* YOUR OBJECTIVE: Among the records below, find the lines that hold the word "potentially" and report how many there are, with no other words.

(Beginning of SUPPLIED MATERIAL)

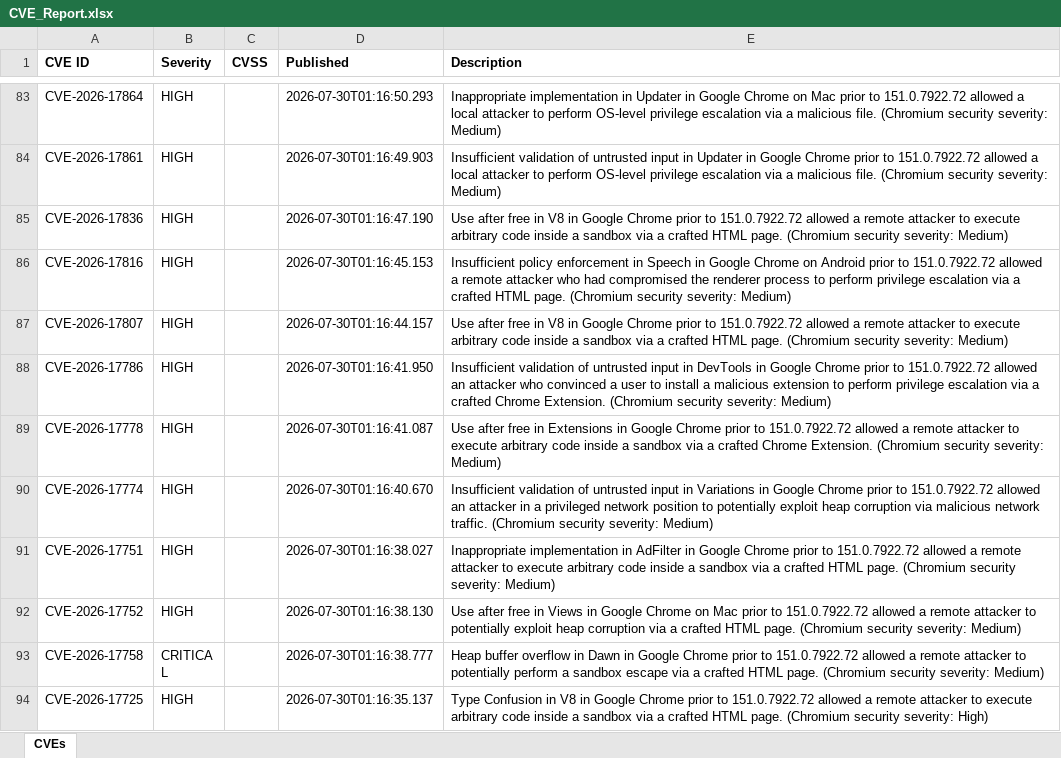
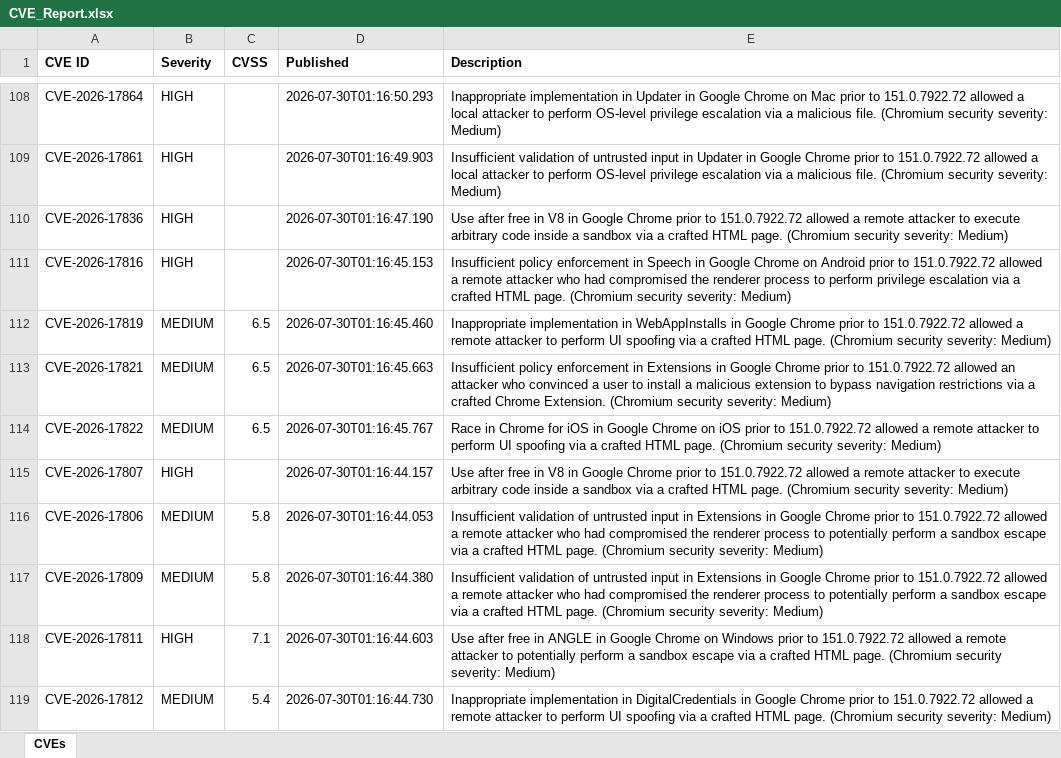
Before and after one commit to Srijit121/ThreatIntel, an Excel workbook: reports/CVE_Report.xlsx, sheet CVEs, drawn as a sheet; only a part is shown, gaps mark what is left out; the shorter side is filled out with more unchanged rows; values as stored, in another font and other column widths than the file's, no borders; the diff covers the shown part only; the diff names each change by its address in the sheet, - before the commit and + after, or states it on an @@ line.

```diff
--- a/reports/CVE_Report.xlsx (sheet CVEs)
+++ b/reports/CVE_Report.xlsx (sheet CVEs)
+row 112: CVE-2026-17819 | MEDIUM | 6.5 | 2026-07-30T01:16:45.460 | Inappropriate implementation in WebAppInstalls in Google Chrome prior to 151.0.7922.72 allowed a remote attacker to perform UI spoofing via a crafted HTML page. (Chromium security severity: Medium)
+row 113: CVE-2026-17821 | MEDIUM | 6.5 | 2026-07-30T01:16:45.663 | Insufficient policy enforcement in Extensions in Google Chrome prior to 151.0.7922.72 allowed an attacker who convinced a user to install a malicious extension to bypass navigation restrictions via a crafted Chrome Extension. (Chromium security severity: Medium)
+row 114: CVE-2026-17822 | MEDIUM | 6.5 | 2026-07-30T01:16:45.767 | Race in Chrome for iOS in Google Chrome on iOS prior to 151.0.7922.72 allowed a remote attacker to perform UI spoofing via a crafted HTML page. (Chromium security severity: Medium)
+row 116: CVE-2026-17806 | MEDIUM | 5.8 | 2026-07-30T01:16:44.053 | Insufficient validation of untrusted input in Extensions in Google Chrome prior to 151.0.7922.72 allowed a remote attacker who had compromised the renderer process to potentially perform a sandbox escape via a crafted HTML page. (Chromium security severity: Medium)
+row 117: CVE-2026-17809 | MEDIUM | 5.8 | 2026-07-30T01:16:44.380 | Insufficient validation of untrusted input in Extensions in Google Chrome prior to 151.0.7922.72 allowed a remote attacker who had compromised the renderer process to potentially perform a sandbox escape via a crafted HTML page. (Chromium security severity: Medium)
+row 118: CVE-2026-17811 | HIGH | 7.1 | 2026-07-30T01:16:44.603 | Use after free in ANGLE in Google Chrome on Windows prior to 151.0.7922.72 allowed a remote attacker to potentially perform a sandbox escape via a crafted HTML page. (Chromium security severity: Medium)
+row 119: CVE-2026-17812 | MEDIUM | 5.4 | 2026-07-30T01:16:44.730 | Inappropriate implementation in DigitalCredentials in Google Chrome prior to 151.0.7922.72 allowed a remote attacker to perform UI spoofing via a crafted HTML page. (Chromium security severity: Medium)
```
Also changed, not shown: 110 added rows and 37 edited cells elsewhere in this sheet, 5 other files.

(End of SUPPLIED MATERIAL)

* OUTPUT FOR THIS EXERCISE: 3